---------- Dataset records

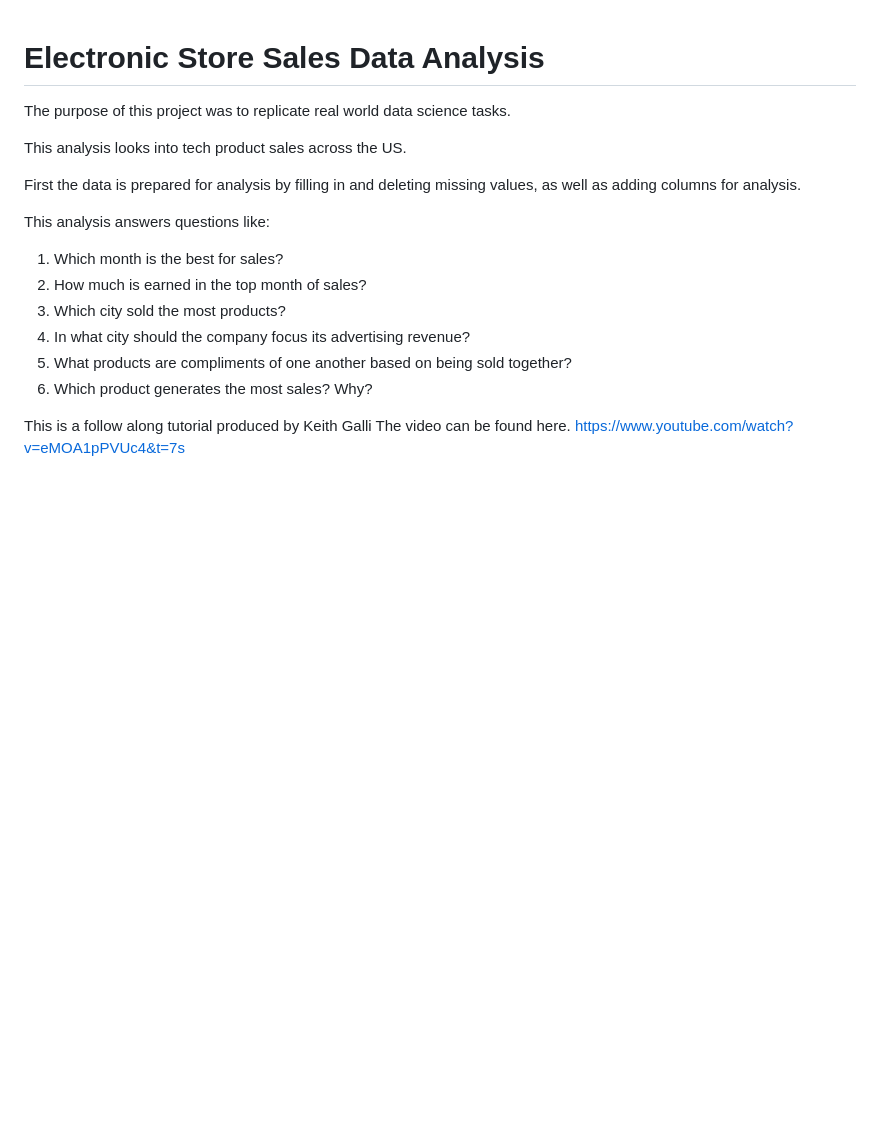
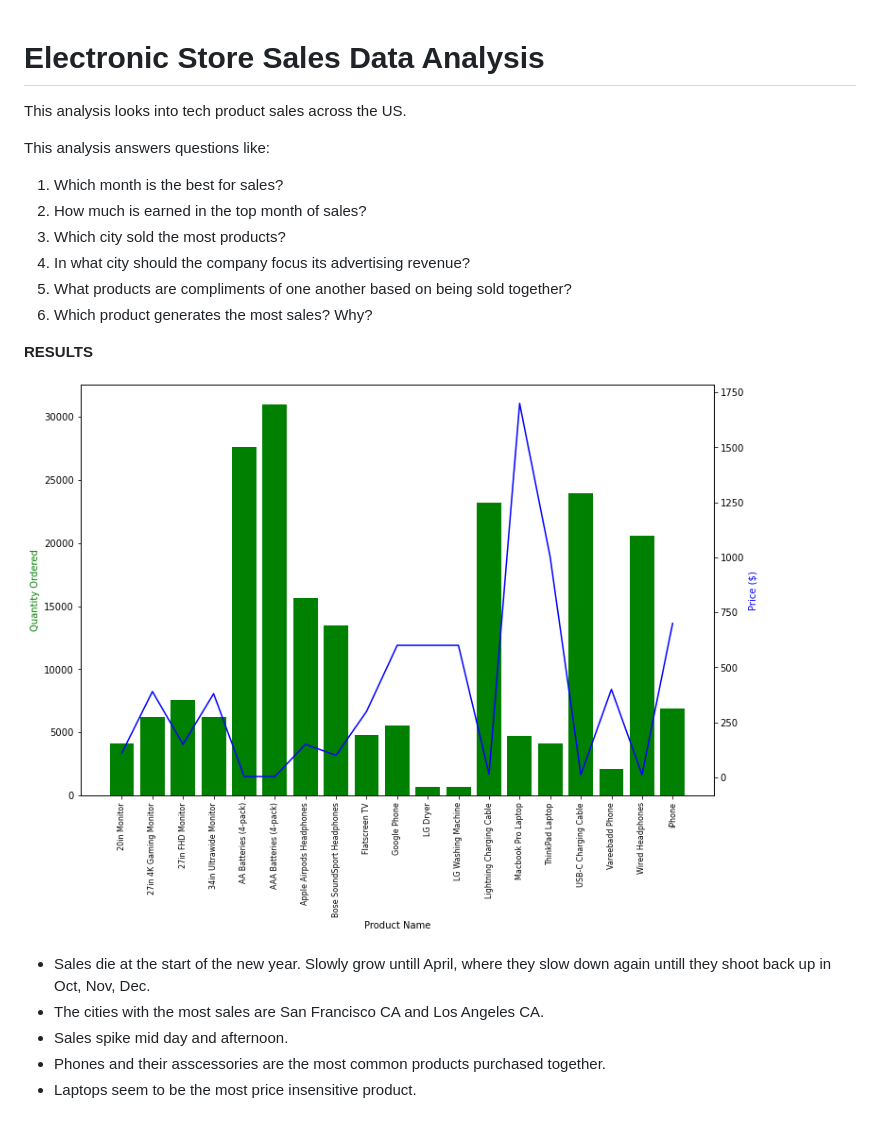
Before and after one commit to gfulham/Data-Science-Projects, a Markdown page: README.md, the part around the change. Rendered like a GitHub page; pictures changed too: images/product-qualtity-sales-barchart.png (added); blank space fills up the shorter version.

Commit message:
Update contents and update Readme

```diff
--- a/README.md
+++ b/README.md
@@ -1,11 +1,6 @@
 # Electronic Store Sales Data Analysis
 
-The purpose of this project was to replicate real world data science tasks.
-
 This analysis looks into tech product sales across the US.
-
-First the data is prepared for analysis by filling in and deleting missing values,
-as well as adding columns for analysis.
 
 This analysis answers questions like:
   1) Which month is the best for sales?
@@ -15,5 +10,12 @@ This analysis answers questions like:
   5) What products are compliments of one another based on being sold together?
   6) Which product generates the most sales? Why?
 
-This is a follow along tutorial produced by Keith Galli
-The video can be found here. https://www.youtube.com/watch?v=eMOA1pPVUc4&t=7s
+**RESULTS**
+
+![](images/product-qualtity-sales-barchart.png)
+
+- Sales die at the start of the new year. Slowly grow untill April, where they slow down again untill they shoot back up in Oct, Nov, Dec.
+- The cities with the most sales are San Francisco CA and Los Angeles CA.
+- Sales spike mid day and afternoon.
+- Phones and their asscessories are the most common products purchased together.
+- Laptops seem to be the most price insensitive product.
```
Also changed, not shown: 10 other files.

--------------------

Instructions for the task:
Pull every line containing "like" from the material above.

Finished exercise:
Before and after one commit to gfulham/Data-Science-Projects, a Markdown page: README.md, the part around the change. Rendered like a GitHub page; pictures changed too: images/product-qualtity-sales-barchart.png (added); blank space fills up the shorter version.
 This analysis answers questions like:
@@ -15,5 +10,12 @@ This analysis answers questions like:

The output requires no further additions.